In 1961 the Evangelical United Brethren congregation paid off the debt at 114 N. Ironwood, burned the mortgage and that same year broke ground to build the Education Wing.  After the merger and under the leadership of Rev. Robert Seitz, the debt on the Education Wing was paid off in March of 1975.  At that time there was a group of dedicated workers who made delicious homemade peanut brittle at holiday time.  They used their profits to help pay off the mortgage of the Education Wing of the building.  Even thought the group has changed over the years, to this day peanut brittle is still made and the group continues to support the church with their profits.

With a growing congregation our lower level, ALbright Hall, was not large enough to hold church events, so around 1983 under the leadership of Rev. Michael Coyner, the church began to discuss the possibility of building a new Fellowship Hall.  On March 11, 1990, under the pastorate of Rev. David Byrum, we broke ground for the new Fellowship Hall.  It was consecrated on November 18, 1990.

Evangel Heights is constantly reaching out to the community.  Currently the Parents Day Off (PDO) school is housed in the Education Wing.


Pastors of Evangel Heights United Methodist Church
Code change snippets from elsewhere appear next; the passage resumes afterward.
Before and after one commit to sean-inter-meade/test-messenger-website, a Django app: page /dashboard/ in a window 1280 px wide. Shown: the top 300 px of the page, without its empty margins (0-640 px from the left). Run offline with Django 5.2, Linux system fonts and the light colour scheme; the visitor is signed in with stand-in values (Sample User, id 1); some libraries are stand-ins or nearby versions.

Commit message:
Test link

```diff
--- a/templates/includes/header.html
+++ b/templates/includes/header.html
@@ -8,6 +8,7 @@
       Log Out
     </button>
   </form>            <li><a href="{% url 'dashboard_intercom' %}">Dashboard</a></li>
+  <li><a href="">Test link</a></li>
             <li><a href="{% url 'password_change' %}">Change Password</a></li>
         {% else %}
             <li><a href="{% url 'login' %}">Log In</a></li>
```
 Donald Lynch
 1968-1972  Robert Seitz  1972-1978
 Michael Coyner  1978-1984  Larry Houseman  1984-1987
 David Byrum  1987-1991  Stephen Beutler  1991-1996
 Edward Fritz  1996-2002  James Butler  2002-2005
 Patrick Somers  2005-Present    
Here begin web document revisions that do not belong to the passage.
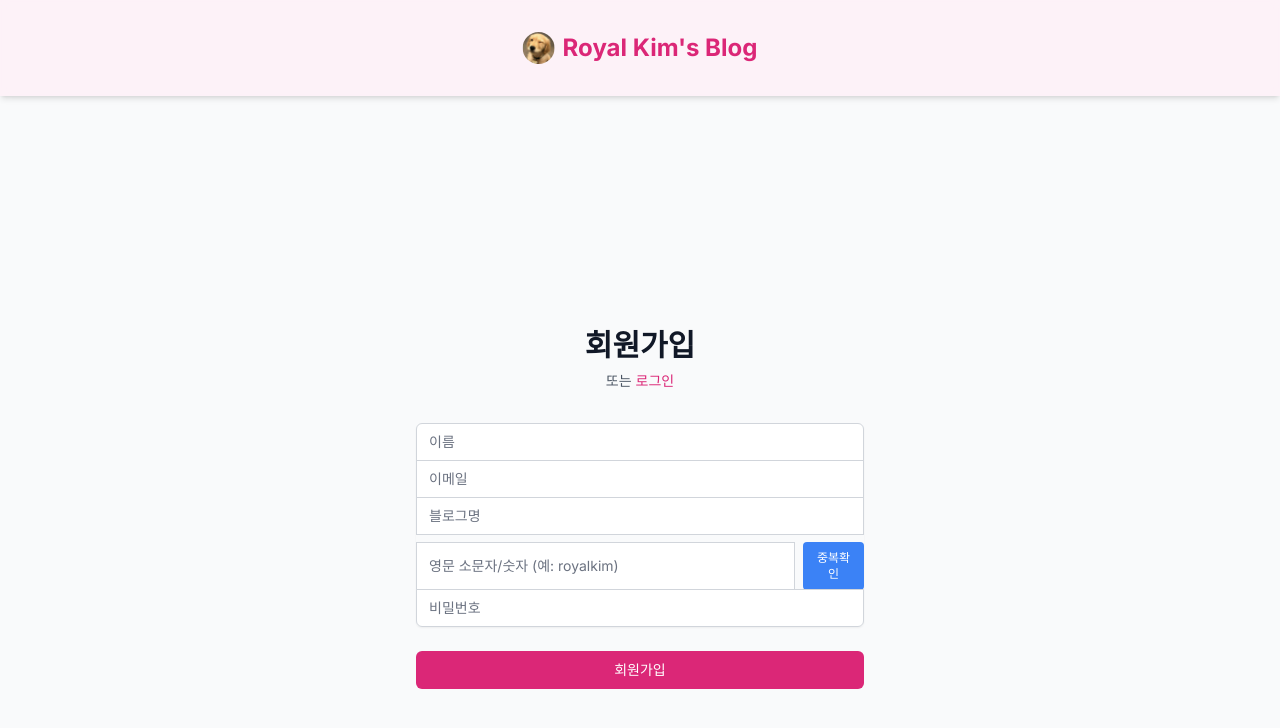
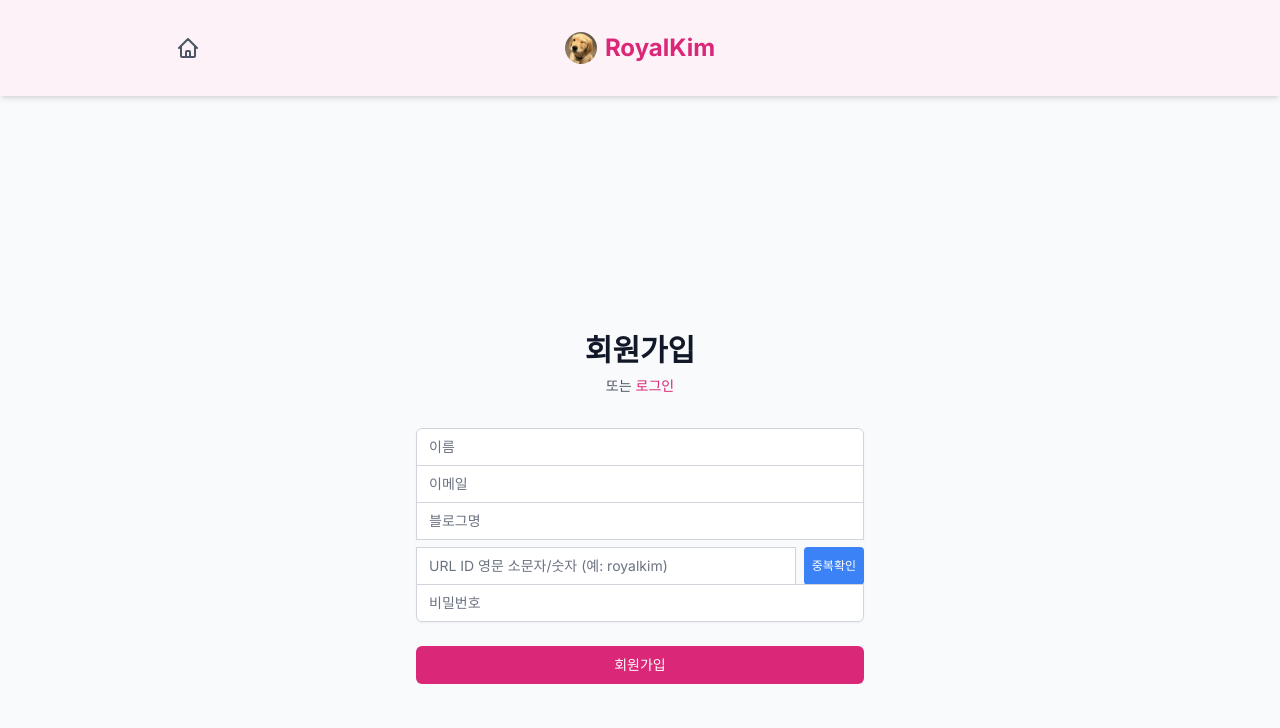
Before and after one commit to hugh-j-kim/royalkim, a Next.js app: page /auth/signup in a window 1280 px wide. Shown: the top 728 px of the page. Built offline with nearby package versions, Linux system fonts and the light colour scheme; no server answers.

Commit message:
Fix: prevent text wrap on signup button

```diff
--- a/src/app/auth/signup/page.tsx
+++ b/src/app/auth/signup/page.tsx
@@ -171,13 +171,13 @@ export default function SignUp() {
                     setUrlIdError("")
                   }}
                   className="appearance-none rounded-none relative block w-full px-3 py-2 border border-gray-300 placeholder-gray-500 text-gray-900 focus:outline-none focus:ring-pink-500 focus:border-pink-500 focus:z-10 sm:text-sm"
-                  placeholder="영문 소문자/숫자 (예: royalkim)"
+                  placeholder="URL ID 영문 소문자/숫자 (예: royalkim)"
                 />
                 <button
                   type="button"
                   onClick={checkUrlId}
                   disabled={isUrlIdChecking || !urlId}
-                  className="px-3 py-2 bg-blue-500 text-white rounded hover:bg-blue-600 text-xs"
+                  className="px-2 py-2 bg-blue-500 text-white rounded hover:bg-blue-600 text-xs whitespace-nowrap"
                 >
                   {isUrlIdChecking ? "확인 중..." : "중복확인"}
                 </button>
--- a/src/app/layout.tsx
+++ b/src/app/layout.tsx
@@ -9,7 +9,7 @@ const inter = Inter({ subsets: ["latin"] });
 
 export const metadata = {
   title: "Royal Kim",
-  description: "Royal Kim's Blog",
+  description: "RoyalKim",
 };
 
 export default async function RootLayout({
--- a/src/components/Logo.tsx
+++ b/src/components/Logo.tsx
@@ -3,22 +3,26 @@ import Link from "next/link"
 import Image from "next/image"
 
 interface LogoProps {
-  blogTitle?: string
+  blogTitle?: string | null
+  urlId?: string | null
 }
 
-export default function Logo({ blogTitle = "Royal Kim's Blog" }: LogoProps) {
+export default function Logo({ blogTitle, urlId }: LogoProps) {
+  const displayTitle = blogTitle || "RoyalKim";
+  const href = urlId ? `/${urlId}` : '/';
+
   return (
-    <Link href="/" className="flex items-center gap-2 text-xl md:text-2xl font-bold text-pink-600 hover:text-pink-700 transition-colors whitespace-nowrap">
+    <Link href={href} className="flex items-center gap-2 text-xl md:text-2xl font-bold text-pink-600 hover:text-pink-700 transition-colors whitespace-nowrap">
       <div className="relative w-8 h-8 rounded-full overflow-hidden">
         <Image
           src="/dog-wink.png"
-          alt="Royal Kim's Blog Logo"
+          alt={`${displayTitle} Logo`}
           fill
           className="object-cover"
           priority
         />
       </div>
-      {blogTitle}
+      {displayTitle}
     </Link>
   )
 }
--- a/src/components/Providers.tsx
+++ b/src/components/Providers.tsx
@@ -22,37 +22,43 @@ export const useLanguage = () => useContext(LanguageContext);
 function Header() {
   const { data: session } = useSession()
   const { lang } = useLanguage()
+  const blogTitle = session?.user?.blogTitle;
+  const urlId = session?.user?.urlId;
 
   return (
     <header className="fixed top-0 left-0 right-0 bg-pink-50/80 backdrop-blur-sm z-50 shadow-md">
       <div className="max-w-5xl mx-auto flex h-16 items-center px-4 md:h-24 md:px-10">
-        <div className="relative flex w-full items-center">
-          {/* 관리자 버튼 - 왼쪽에 고정 */}
+        <div className="flex w-full items-center justify-between">
+
+          {/* Left side: Home and Admin buttons */}
+          <div className="flex flex-1 justify-start">
+            <div className="flex items-center space-x-1 md:space-x-2">
+              <Link href="/" className="p-2 rounded-full text-gray-600 hover:bg-pink-100 transition-colors" aria-label="Home">
+                <svg xmlns="http://www.w3.org/2000/svg" className="h-5 w-5 md:h-6 md:w-6" fill="none" viewBox="0 0 24 24" stroke="currentColor" strokeWidth="2">
+                  <path strokeLinecap="round" strokeLinejoin="round" d="M3 12l2-2m0 0l7-7 7 7M5 10v10a1 1 0 001 1h3m10-11l2 2m-2-2v10a1 1 0 01-1 1h-3m-6 0a1 1 0 001-1v-4a1 1 0 011-1h2a1 1 0 011 1v4a1 1 0 001 1m-6 0h6" />
+                </svg>
+              </Link>
               {session?.user?.role === 'ADMIN' && (
-            <div className="flex-shrink-0">
                 <Link
                   href="/admin"
-                className="inline-flex items-center px-4 py-2 text-sm font-medium text-white bg-gradient-to-r from-purple-600 to-pink-600 rounded-lg shadow-md hover:shadow-lg transform hover:-translate-y-0.5 transition-all duration-200"
+                  className="inline-flex items-center rounded-lg bg-gradient-to-r from-purple-600 to-pink-600 px-3 py-1.5 text-xs font-medium text-white shadow-md transition-all duration-200 hover:-translate-y-0.5 hover:shadow-lg md:px-4 md:py-2 md:text-sm"
                 >
-                <svg xmlns="http://www.w3.org/2000/svg" className="h-4 w-4 mr-2" fill="none" viewBox="0 0 24 24" stroke="currentColor">
+                  <svg xmlns="http://www.w3.org/2000/svg" className="mr-1 h-4 w-4 md:mr-2" fill="none" viewBox="0 0 24 24" stroke="currentColor">
                     <path strokeLinecap="round" strokeLinejoin="round" strokeWidth={2} d="M9 12l2 2 4-4m5.618-4.016A11.955 11.955 0 0112 2.944a11.955 11.955 0 01-8.618 3.04A12.02 12.02 0 003 9c0 5.591 3.824 10.29 9 11.622 5.176-1.332 9-6.03 9-11.622 0-1.042-.133-2.052-.382-3.016z" />
                   </svg>
                   {lang === 'ko' ? '관리자' : 'Admin'}
                 </Link>
+              )}
             </div>
-          )}
-
-          {/* 로고 - 중앙에 배치 */}
-          <div className="absolute left-1/2 transform -translate-x-1/2">
-            <Logo />
           </div>
 
-          {/* 오른쪽 공간 - 관리자 버튼과 대칭을 맞추기 위해 */}
-          {session?.user?.role === 'ADMIN' && (
-            <div className="flex-shrink-0 ml-auto">
-              <div className="w-[120px]"></div>
+          {/* Center Logo */}
+          <div className="shrink-0">
+            <Logo blogTitle={blogTitle} urlId={urlId} />
           </div>
-          )}
+
+          {/* Right side for balance */}
+          <div className="flex-1" />
         </div>
       </div>
     </header>
```
Lines whose indentation alone changed are shown as unchanged.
Local Pastors of Evangel Heights UMC

 Ann Dill          
2009-2012   


Associate Pastors of Evangel Heights UMC

 Herschel Dyer   
 1984-1998    
 Brenda Fritz     
1996-2002  

 Historical Bell   Window Panel 
In 1878, a few years after the beginning of Evangel Height's history, a bell was purchased by the Sunday School class of the original church, then called Zion Church.  After several moves it now hangs in the tower at 114 N. Ironwood, home of Evangel Heights United Methodist Church.

The bell, which weights 1500 pounds, was purchased for $437.  It no longer rings freely but has an electronic clapper and sounds just as beautiful.





A brilliant Gothic panel is mounted on the lofted wall of the Fellowship Building.  It depicts a central source of creation and from which rises the Cross of Jesus Christ and the Flame of the Holy Spirit.  This symbol of modern day Methodism is an original design crafted by heavy glass set in solid mastic.  Light is enhanced by facets chipped into the glass, which the supplier imported from sources that date back to the Renaissance.  

The Window was given as a memorial gift by the family of R. S. Cooke, an artist who would have appreciated the inspiration of this work.